WORK TASK:
Search the material below for the word "estimates" and copy every line in which it occurs.

MATERIAL PROVIDED:

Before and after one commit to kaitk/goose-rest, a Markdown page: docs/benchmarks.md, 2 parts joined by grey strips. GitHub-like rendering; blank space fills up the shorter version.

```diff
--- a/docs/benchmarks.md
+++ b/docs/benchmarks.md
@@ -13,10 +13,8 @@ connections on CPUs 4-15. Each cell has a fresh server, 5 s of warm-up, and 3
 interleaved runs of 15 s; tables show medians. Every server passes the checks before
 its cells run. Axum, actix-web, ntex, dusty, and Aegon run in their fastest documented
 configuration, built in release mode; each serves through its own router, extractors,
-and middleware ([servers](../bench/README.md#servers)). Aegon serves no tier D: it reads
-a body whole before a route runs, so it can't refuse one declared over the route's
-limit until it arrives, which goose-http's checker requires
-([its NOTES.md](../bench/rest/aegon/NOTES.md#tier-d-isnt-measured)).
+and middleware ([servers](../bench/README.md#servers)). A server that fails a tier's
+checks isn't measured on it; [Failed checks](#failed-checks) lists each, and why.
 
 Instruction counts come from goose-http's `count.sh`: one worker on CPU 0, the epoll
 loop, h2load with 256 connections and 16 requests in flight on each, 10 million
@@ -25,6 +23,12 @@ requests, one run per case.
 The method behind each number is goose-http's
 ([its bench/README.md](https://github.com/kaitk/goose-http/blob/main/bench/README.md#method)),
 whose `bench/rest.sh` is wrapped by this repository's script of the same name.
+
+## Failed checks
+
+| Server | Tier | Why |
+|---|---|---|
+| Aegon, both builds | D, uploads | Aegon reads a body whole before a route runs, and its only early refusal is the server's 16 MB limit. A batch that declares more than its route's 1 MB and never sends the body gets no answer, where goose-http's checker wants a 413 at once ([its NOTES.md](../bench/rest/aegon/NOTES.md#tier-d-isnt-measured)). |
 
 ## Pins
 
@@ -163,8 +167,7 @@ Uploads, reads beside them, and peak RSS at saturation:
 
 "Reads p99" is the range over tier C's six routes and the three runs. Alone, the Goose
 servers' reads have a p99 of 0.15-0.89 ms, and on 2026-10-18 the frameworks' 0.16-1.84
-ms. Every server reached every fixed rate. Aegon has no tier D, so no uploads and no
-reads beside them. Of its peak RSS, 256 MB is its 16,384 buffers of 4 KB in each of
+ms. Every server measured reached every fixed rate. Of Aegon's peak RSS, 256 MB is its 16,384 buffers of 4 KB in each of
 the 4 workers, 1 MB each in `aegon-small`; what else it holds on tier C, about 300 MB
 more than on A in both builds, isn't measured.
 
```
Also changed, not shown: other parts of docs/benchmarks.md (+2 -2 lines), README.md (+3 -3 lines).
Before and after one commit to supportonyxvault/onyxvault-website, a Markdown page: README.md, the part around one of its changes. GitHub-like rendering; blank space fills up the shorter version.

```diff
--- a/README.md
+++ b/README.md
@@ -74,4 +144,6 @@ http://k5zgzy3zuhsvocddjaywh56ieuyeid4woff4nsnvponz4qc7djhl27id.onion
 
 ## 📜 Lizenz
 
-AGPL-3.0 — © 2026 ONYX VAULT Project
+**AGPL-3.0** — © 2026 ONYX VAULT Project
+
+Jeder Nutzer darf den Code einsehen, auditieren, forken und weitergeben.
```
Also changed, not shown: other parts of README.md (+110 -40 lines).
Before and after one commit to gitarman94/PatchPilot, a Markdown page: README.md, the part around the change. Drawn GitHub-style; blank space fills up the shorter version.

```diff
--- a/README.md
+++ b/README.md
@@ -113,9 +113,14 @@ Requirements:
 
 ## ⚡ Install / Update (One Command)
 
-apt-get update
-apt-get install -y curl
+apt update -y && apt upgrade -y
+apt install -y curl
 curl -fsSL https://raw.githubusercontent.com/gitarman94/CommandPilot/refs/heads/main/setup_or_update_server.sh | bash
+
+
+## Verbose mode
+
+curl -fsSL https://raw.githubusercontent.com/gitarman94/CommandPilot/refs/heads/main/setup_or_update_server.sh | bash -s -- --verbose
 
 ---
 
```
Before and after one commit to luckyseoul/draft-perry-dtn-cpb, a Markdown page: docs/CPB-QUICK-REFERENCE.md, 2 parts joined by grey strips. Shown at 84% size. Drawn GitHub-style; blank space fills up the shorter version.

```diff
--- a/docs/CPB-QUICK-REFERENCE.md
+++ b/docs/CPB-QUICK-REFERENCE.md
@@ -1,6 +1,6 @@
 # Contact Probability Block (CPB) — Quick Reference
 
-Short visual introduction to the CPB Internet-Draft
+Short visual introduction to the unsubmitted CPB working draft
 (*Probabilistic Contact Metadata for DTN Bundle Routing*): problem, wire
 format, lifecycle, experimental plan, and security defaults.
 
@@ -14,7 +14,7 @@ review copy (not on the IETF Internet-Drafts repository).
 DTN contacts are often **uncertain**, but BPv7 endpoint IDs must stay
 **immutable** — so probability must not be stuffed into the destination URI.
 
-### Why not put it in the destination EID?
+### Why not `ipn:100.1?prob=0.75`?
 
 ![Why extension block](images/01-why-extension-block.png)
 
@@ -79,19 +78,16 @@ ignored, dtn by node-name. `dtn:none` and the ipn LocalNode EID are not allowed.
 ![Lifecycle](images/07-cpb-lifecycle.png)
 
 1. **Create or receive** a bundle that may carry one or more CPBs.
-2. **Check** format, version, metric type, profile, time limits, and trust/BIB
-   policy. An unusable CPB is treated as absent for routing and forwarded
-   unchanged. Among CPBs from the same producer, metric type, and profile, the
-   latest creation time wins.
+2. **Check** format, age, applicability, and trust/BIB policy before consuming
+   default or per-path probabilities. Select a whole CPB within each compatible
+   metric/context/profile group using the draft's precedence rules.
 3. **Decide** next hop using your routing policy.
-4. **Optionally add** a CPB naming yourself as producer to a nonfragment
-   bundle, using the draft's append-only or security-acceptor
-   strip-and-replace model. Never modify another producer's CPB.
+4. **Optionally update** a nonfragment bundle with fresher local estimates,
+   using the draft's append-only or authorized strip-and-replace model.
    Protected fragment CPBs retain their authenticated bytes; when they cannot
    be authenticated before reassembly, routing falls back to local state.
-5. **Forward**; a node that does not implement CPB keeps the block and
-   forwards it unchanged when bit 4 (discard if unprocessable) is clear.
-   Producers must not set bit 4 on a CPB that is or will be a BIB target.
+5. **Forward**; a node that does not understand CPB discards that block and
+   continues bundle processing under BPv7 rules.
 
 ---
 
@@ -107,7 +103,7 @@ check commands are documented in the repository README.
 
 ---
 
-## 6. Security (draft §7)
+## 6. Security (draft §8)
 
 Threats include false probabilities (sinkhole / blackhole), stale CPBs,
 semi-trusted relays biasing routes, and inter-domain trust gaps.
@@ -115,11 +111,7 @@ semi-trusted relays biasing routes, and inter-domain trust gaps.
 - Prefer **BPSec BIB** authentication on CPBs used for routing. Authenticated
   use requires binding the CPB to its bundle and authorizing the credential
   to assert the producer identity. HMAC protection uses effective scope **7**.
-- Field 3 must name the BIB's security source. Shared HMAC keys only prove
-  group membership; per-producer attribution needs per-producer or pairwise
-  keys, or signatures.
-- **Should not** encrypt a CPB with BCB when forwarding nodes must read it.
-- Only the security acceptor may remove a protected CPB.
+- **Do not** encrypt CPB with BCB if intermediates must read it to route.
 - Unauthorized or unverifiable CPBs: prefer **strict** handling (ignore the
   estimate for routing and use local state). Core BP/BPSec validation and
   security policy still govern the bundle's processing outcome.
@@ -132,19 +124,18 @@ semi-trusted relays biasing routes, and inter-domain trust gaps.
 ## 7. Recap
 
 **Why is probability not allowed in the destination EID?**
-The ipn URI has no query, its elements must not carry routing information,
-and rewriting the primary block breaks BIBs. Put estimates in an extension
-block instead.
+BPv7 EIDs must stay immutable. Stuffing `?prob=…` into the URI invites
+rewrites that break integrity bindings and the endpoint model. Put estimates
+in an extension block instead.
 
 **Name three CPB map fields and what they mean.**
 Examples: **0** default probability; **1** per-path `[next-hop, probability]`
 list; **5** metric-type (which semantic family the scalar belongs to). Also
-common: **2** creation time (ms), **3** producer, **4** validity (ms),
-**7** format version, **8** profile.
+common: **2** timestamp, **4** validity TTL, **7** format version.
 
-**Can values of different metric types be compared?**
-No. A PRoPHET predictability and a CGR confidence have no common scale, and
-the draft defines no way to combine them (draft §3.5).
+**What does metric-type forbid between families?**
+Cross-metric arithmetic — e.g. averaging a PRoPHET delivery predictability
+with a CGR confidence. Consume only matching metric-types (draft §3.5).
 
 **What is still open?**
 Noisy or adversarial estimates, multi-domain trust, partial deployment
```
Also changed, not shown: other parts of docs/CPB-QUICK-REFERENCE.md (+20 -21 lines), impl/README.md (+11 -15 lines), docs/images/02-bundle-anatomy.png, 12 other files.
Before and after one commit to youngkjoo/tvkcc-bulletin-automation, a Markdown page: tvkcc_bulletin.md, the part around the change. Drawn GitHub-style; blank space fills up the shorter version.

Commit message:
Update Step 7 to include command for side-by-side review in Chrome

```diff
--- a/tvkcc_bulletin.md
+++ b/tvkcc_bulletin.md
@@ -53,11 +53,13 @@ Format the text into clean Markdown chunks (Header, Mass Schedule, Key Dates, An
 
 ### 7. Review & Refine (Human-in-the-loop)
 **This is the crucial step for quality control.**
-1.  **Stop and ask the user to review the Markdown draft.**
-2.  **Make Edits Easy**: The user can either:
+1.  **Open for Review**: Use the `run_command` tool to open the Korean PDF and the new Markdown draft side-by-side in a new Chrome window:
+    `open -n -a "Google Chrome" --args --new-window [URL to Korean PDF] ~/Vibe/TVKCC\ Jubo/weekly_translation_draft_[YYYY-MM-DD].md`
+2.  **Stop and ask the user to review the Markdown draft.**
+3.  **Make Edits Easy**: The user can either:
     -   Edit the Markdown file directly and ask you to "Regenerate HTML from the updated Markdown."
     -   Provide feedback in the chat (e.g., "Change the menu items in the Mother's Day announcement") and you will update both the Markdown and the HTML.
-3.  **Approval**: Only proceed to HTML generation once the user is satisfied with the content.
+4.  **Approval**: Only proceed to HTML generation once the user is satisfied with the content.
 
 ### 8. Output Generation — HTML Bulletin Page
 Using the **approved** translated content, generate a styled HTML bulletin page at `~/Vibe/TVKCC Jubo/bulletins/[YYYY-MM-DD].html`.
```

REPLY:
+4. **Optionally update** a nonfragment bundle with fresher local estimates,
-and rewriting the primary block breaks BIBs. Put estimates in an extension
+rewrites that break integrity bindings and the endpoint model. Put estimates
 Noisy or adversarial estimates, multi-domain trust, partial deployment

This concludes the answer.